(DATA FOR THIS TASK begins)

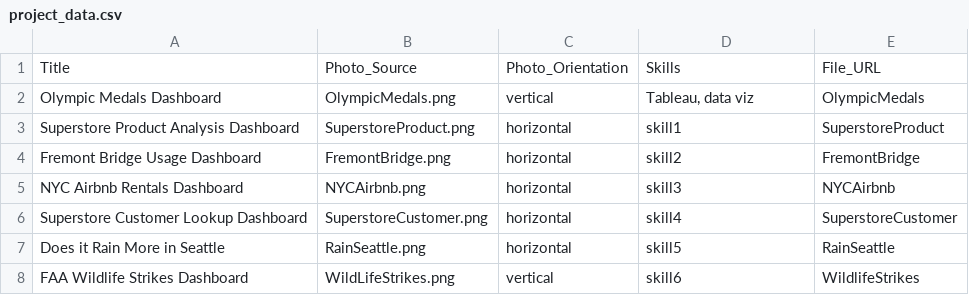
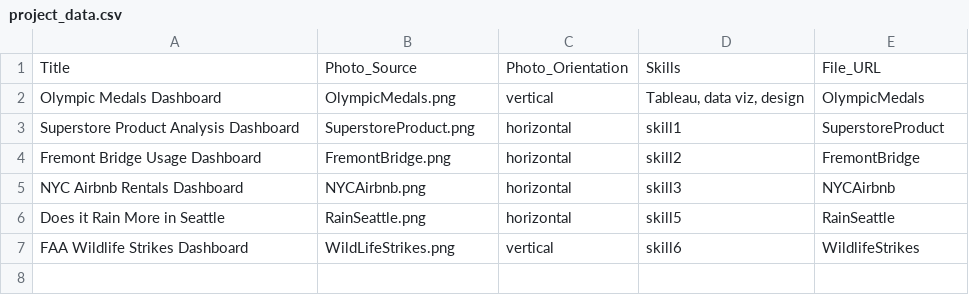
Before and after one commit to MadisonCSmith/portfolio, a CSV file: src/data/project_data.csv, drawn as a sheet.

Commit message:
deleted tableau customer dashboard

```diff
--- a/src/data/project_data.csv
+++ b/src/data/project_data.csv
@@ -1,3 +1,3 @@
 Title,Photo_Source,Photo_Orientation,Skills,File_URL
-Olympic Medals Dashboard,OlympicMedals.png,vertical,"Tableau, data viz",OlympicMedals
+Olympic Medals Dashboard,OlympicMedals.png,vertical,"Tableau, data viz, design",OlympicMedals
 Superstore Product Analysis Dashboard,SuperstoreProduct.png,horizontal,skill1,SuperstoreProduct
@@ -5,3 +5,2 @@ Fremont Bridge Usage Dashboard,FremontBridge.png,horizontal,skill2,FremontBridge
 NYC Airbnb Rentals Dashboard,NYCAirbnb.png,horizontal,skill3,NYCAirbnb
-Superstore Customer Lookup Dashboard,SuperstoreCustomer.png,horizontal,skill4,SuperstoreCustomer
 Does it Rain More in Seattle,RainSeattle.png,horizontal,skill5,RainSeattle
```
Also changed, not shown: 10 other files.
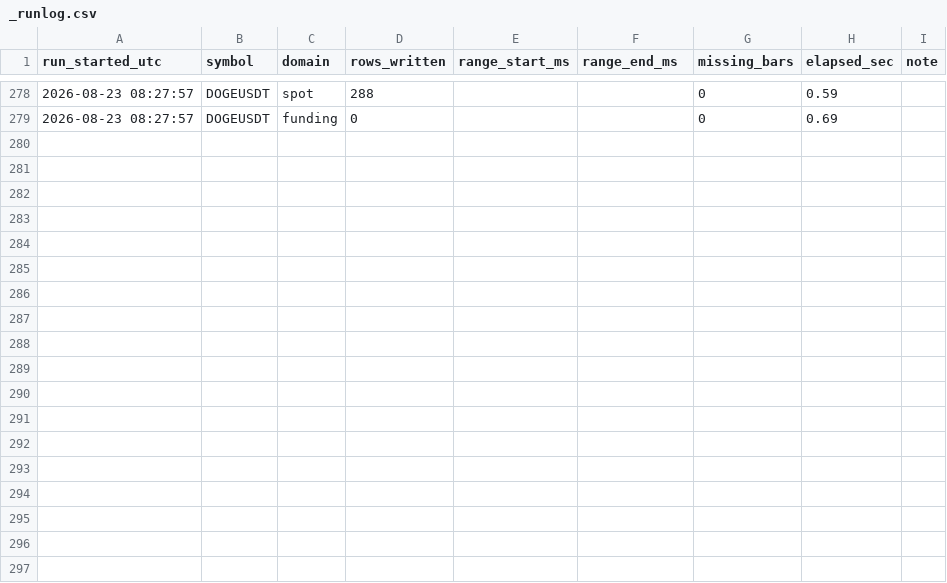
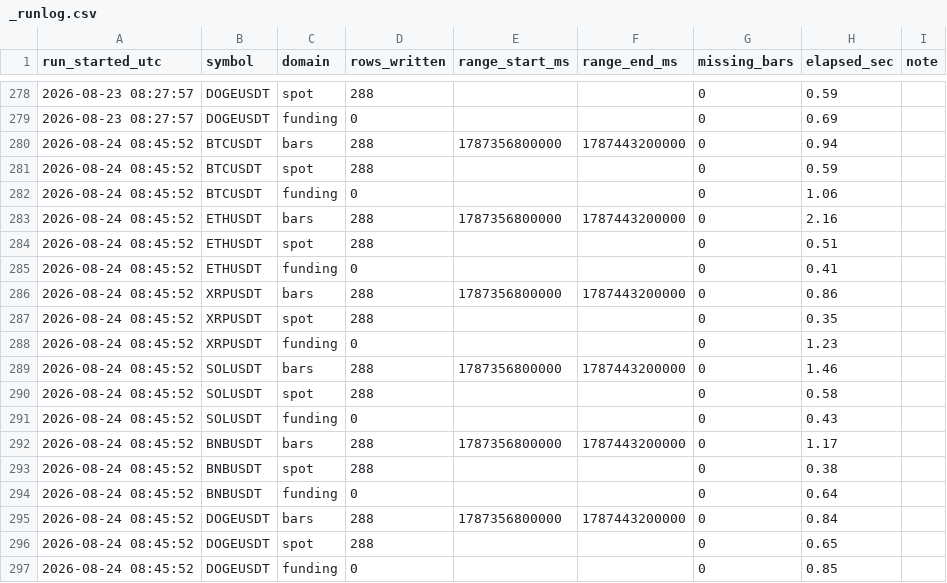
Before and after one commit to Ravll/Open-Interest, a CSV file: data/_runlog.csv, drawn as a sheet; only a part is shown, gaps mark what is left out.

```diff
--- a/data/_runlog.csv
+++ b/data/_runlog.csv
@@ -279 +279,19 @@ run_started_utc,symbol,domain,rows_written,range_start_ms,range_end_ms,missing_b
 2026-08-23 08:27:57,DOGEUSDT,funding,0,,,0,0.69,
+2026-08-24 08:45:52,BTCUSDT,bars,288,1787356800000,1787443200000,0,0.94,
+2026-08-24 08:45:52,BTCUSDT,spot,288,,,0,0.59,
+2026-08-24 08:45:52,BTCUSDT,funding,0,,,0,1.06,
+2026-08-24 08:45:52,ETHUSDT,bars,288,1787356800000,1787443200000,0,2.16,
+2026-08-24 08:45:52,ETHUSDT,spot,288,,,0,0.51,
+2026-08-24 08:45:52,ETHUSDT,funding,0,,,0,0.41,
+2026-08-24 08:45:52,XRPUSDT,bars,288,1787356800000,1787443200000,0,0.86,
+2026-08-24 08:45:52,XRPUSDT,spot,288,,,0,0.35,
+2026-08-24 08:45:52,XRPUSDT,funding,0,,,0,1.23,
+2026-08-24 08:45:52,SOLUSDT,bars,288,1787356800000,1787443200000,0,1.46,
+2026-08-24 08:45:52,SOLUSDT,spot,288,,,0,0.58,
+2026-08-24 08:45:52,SOLUSDT,funding,0,,,0,0.43,
+2026-08-24 08:45:52,BNBUSDT,bars,288,1787356800000,1787443200000,0,1.17,
+2026-08-24 08:45:52,BNBUSDT,spot,288,,,0,0.38,
+2026-08-24 08:45:52,BNBUSDT,funding,0,,,0,0.64,
+2026-08-24 08:45:52,DOGEUSDT,bars,288,1787356800000,1787443200000,0,0.84,
+2026-08-24 08:45:52,DOGEUSDT,spot,288,,,0,0.65,
+2026-08-24 08:45:52,DOGEUSDT,funding,0,,,0,0.85,
```
Also changed, not shown: 13 other files.
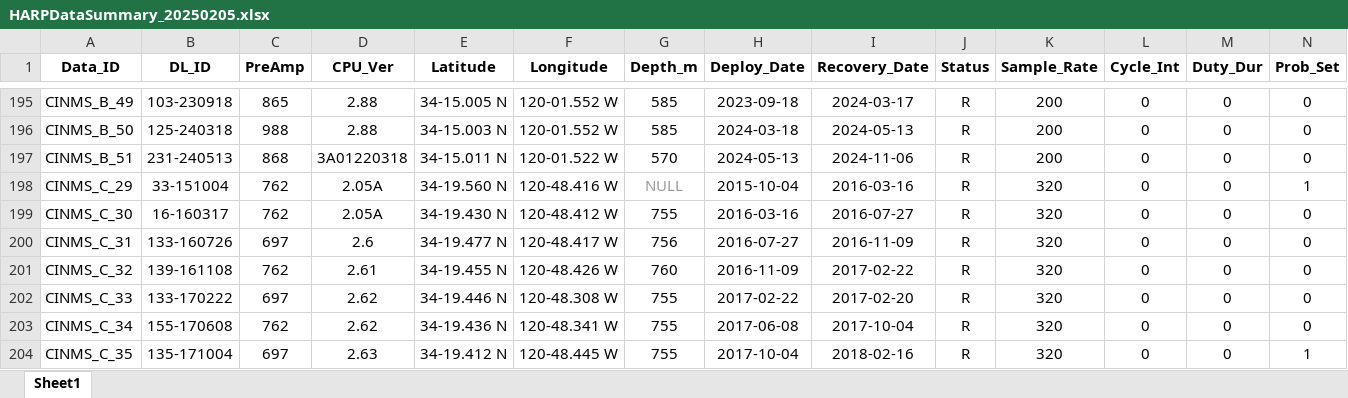
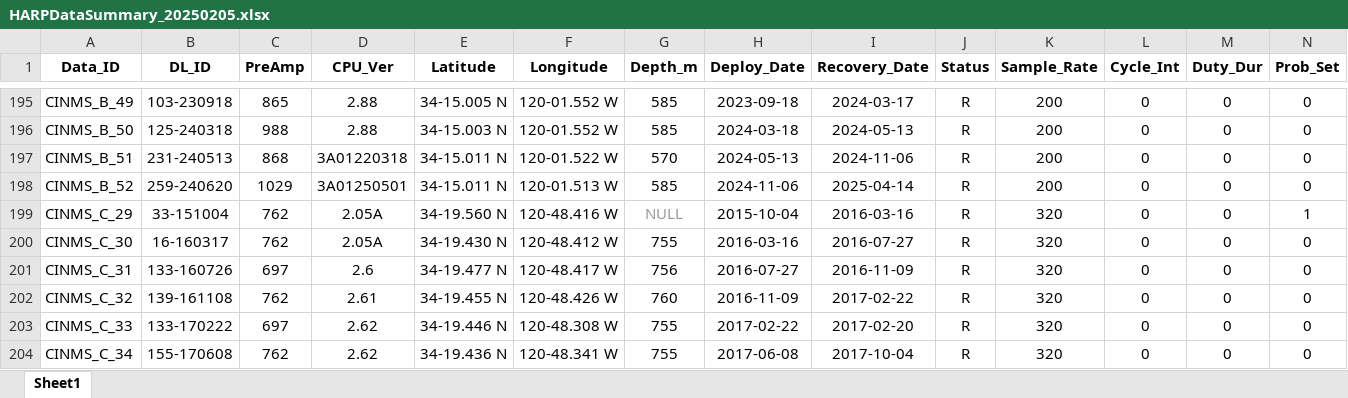
Before and after one commit to MarineBioAcousticsRC/MBARC_datapack, an Excel workbook: supportData/HARPDataSummary_20250205.xlsx, sheet Sheet1, drawn as a sheet; only a part is shown, gaps mark what is left out; the shorter side is filled out with more unchanged rows; values as stored, in another font and other column widths than the file's, no borders; charts and pictures and table styles not drawn; rows hold the shown columns only; the diff names each change by its address in the sheet, - before the commit and + after, or states it on an @@ line.

```diff
--- a/supportData/HARPDataSummary_20250205.xlsx (sheet Sheet1)
+++ b/supportData/HARPDataSummary_20250205.xlsx (sheet Sheet1)
+row 198: CINMS_B_52 | 259-240620 | 1029 | 3A01250501 | 34-15.011 N | 120-01.513 W | 585 | 2024-11-06 | 2025-04-14 | R | 200 | 0 | 0 | 0
```
Also changed, not shown: charts or pictures, MBARC_PACE_DATA_IMPORT_1CHANNEL.xlsx, 14 other files.
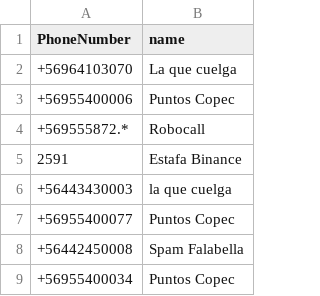
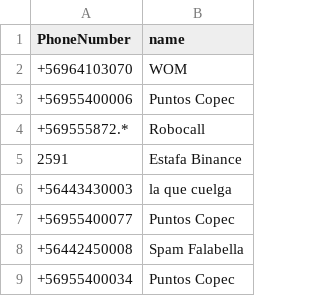
Before and after one commit to racuna/SpamChile, a CSV file: ChileSpam.csv, drawn as a sheet; only a part is shown.

Commit message:
Update ChileSpam.csv with new and updated entries
Updated the ChileSpam.csv file to add new entries and remove outdated ones.

```diff
--- a/ChileSpam.csv
+++ b/ChileSpam.csv
@@ -1,3 +1,3 @@
 PhoneNumber,name
-+56964103070,La que cuelga
++56964103070,WOM
 +56955400006,Puntos Copec
```
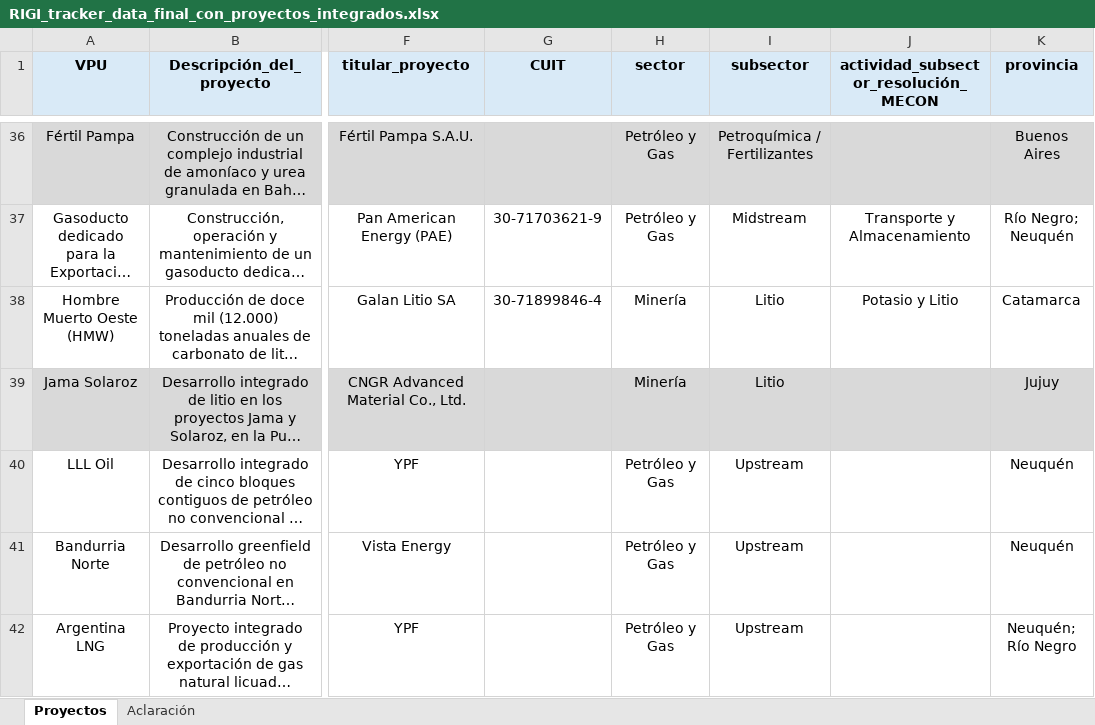
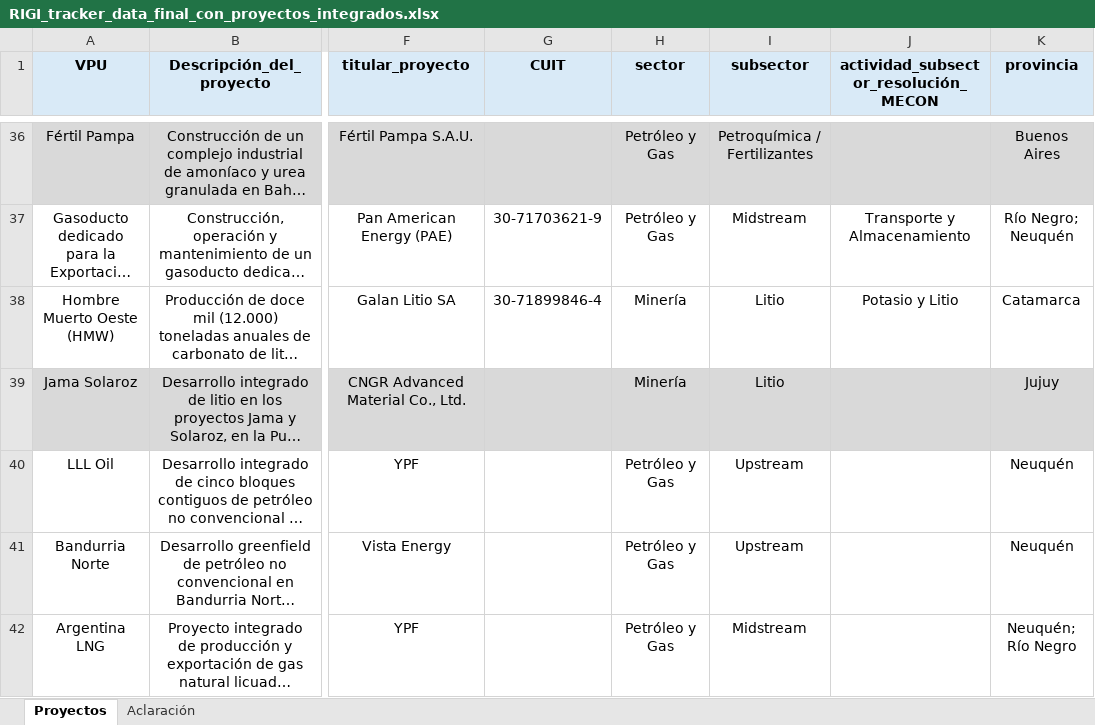
Before and after one commit to monitor-rigi-desip-iiep/RIGI, an Excel workbook: data/RIGI_tracker_data_final_con_proyectos_integrados.xlsx, sheet Proyectos, drawn as a sheet; only a part is shown, gaps mark what is left out; long unchanged cells end in …; values as stored, in another font and other column widths than the file's, no borders; charts and pictures and table styles not drawn; the diff names each change by its address in the sheet, - before the commit and + after, or states it on an @@ line.

```diff
--- a/data/RIGI_tracker_data_final_con_proyectos_integrados.xlsx (sheet Proyectos)
+++ b/data/RIGI_tracker_data_final_con_proyectos_integrados.xlsx (sheet Proyectos)
-I42 (subsector): Upstream
+I42 (subsector): Midstream
```
Also changed, not shown: charts or pictures, downloads/base_completa.xlsx, downloads/base_interactiva_aprobados.xlsx, 6 other files.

(DATA FOR THIS TASK ends)

Could you reproduce every entry exactly, leaving out the pictures?

Before and after one commit to MadisonCSmith/portfolio, a CSV file: src/data/project_data.csv, drawn as a sheet.

Commit message:
deleted tableau customer dashboard

```diff
--- a/src/data/project_data.csv
+++ b/src/data/project_data.csv
@@ -1,3 +1,3 @@
 Title,Photo_Source,Photo_Orientation,Skills,File_URL
-Olympic Medals Dashboard,OlympicMedals.png,vertical,"Tableau, data viz",OlympicMedals
+Olympic Medals Dashboard,OlympicMedals.png,vertical,"Tableau, data viz, design",OlympicMedals
 Superstore Product Analysis Dashboard,SuperstoreProduct.png,horizontal,skill1,SuperstoreProduct
@@ -5,3 +5,2 @@ Fremont Bridge Usage Dashboard,FremontBridge.png,horizontal,skill2,FremontBridge
 NYC Airbnb Rentals Dashboard,NYCAirbnb.png,horizontal,skill3,NYCAirbnb
-Superstore Customer Lookup Dashboard,SuperstoreCustomer.png,horizontal,skill4,SuperstoreCustomer
 Does it Rain More in Seattle,RainSeattle.png,horizontal,skill5,RainSeattle
```
Also changed, not shown: 10 other files.
Before and after one commit to Ravll/Open-Interest, a CSV file: data/_runlog.csv, drawn as a sheet; only a part is shown, gaps mark what is left out.

```diff
--- a/data/_runlog.csv
+++ b/data/_runlog.csv
@@ -279 +279,19 @@ run_started_utc,symbol,domain,rows_written,range_start_ms,range_end_ms,missing_b
 2026-08-23 08:27:57,DOGEUSDT,funding,0,,,0,0.69,
+2026-08-24 08:45:52,BTCUSDT,bars,288,1787356800000,1787443200000,0,0.94,
+2026-08-24 08:45:52,BTCUSDT,spot,288,,,0,0.59,
+2026-08-24 08:45:52,BTCUSDT,funding,0,,,0,1.06,
+2026-08-24 08:45:52,ETHUSDT,bars,288,1787356800000,1787443200000,0,2.16,
+2026-08-24 08:45:52,ETHUSDT,spot,288,,,0,0.51,
+2026-08-24 08:45:52,ETHUSDT,funding,0,,,0,0.41,
+2026-08-24 08:45:52,XRPUSDT,bars,288,1787356800000,1787443200000,0,0.86,
+2026-08-24 08:45:52,XRPUSDT,spot,288,,,0,0.35,
+2026-08-24 08:45:52,XRPUSDT,funding,0,,,0,1.23,
+2026-08-24 08:45:52,SOLUSDT,bars,288,1787356800000,1787443200000,0,1.46,
+2026-08-24 08:45:52,SOLUSDT,spot,288,,,0,0.58,
+2026-08-24 08:45:52,SOLUSDT,funding,0,,,0,0.43,
+2026-08-24 08:45:52,BNBUSDT,bars,288,1787356800000,1787443200000,0,1.17,
+2026-08-24 08:45:52,BNBUSDT,spot,288,,,0,0.38,
+2026-08-24 08:45:52,BNBUSDT,funding,0,,,0,0.64,
+2026-08-24 08:45:52,DOGEUSDT,bars,288,1787356800000,1787443200000,0,0.84,
+2026-08-24 08:45:52,DOGEUSDT,spot,288,,,0,0.65,
+2026-08-24 08:45:52,DOGEUSDT,funding,0,,,0,0.85,
```
Also changed, not shown: 13 other files.
Before and after one commit to MarineBioAcousticsRC/MBARC_datapack, an Excel workbook: supportData/HARPDataSummary_20250205.xlsx, sheet Sheet1, drawn as a sheet; only a part is shown, gaps mark what is left out; the shorter side is filled out with more unchanged rows; values as stored, in another font and other column widths than the file's, no borders; charts and pictures and table styles not drawn; rows hold the shown columns only; the diff names each change by its address in the sheet, - before the commit and + after, or states it on an @@ line.

```diff
--- a/supportData/HARPDataSummary_20250205.xlsx (sheet Sheet1)
+++ b/supportData/HARPDataSummary_20250205.xlsx (sheet Sheet1)
+row 198: CINMS_B_52 | 259-240620 | 1029 | 3A01250501 | 34-15.011 N | 120-01.513 W | 585 | 2024-11-06 | 2025-04-14 | R | 200 | 0 | 0 | 0
```
Also changed, not shown: charts or pictures, MBARC_PACE_DATA_IMPORT_1CHANNEL.xlsx, 14 other files.
Before and after one commit to racuna/SpamChile, a CSV file: ChileSpam.csv, drawn as a sheet; only a part is shown.

Commit message:
Update ChileSpam.csv with new and updated entries
Updated the ChileSpam.csv file to add new entries and remove outdated ones.

```diff
--- a/ChileSpam.csv
+++ b/ChileSpam.csv
@@ -1,3 +1,3 @@
 PhoneNumber,name
-+56964103070,La que cuelga
++56964103070,WOM
 +56955400006,Puntos Copec
```
Before and after one commit to monitor-rigi-desip-iiep/RIGI, an Excel workbook: data/RIGI_tracker_data_final_con_proyectos_integrados.xlsx, sheet Proyectos, drawn as a sheet; only a part is shown, gaps mark what is left out; long unchanged cells end in …; values as stored, in another font and other column widths than the file's, no borders; charts and pictures and table styles not drawn; the diff names each change by its address in the sheet, - before the commit and + after, or states it on an @@ line.

```diff
--- a/data/RIGI_tracker_data_final_con_proyectos_integrados.xlsx (sheet Proyectos)
+++ b/data/RIGI_tracker_data_final_con_proyectos_integrados.xlsx (sheet Proyectos)
-I42 (subsector): Upstream
+I42 (subsector): Midstream
```
Also changed, not shown: charts or pictures, downloads/base_completa.xlsx, downloads/base_interactiva_aprobados.xlsx, 6 other files.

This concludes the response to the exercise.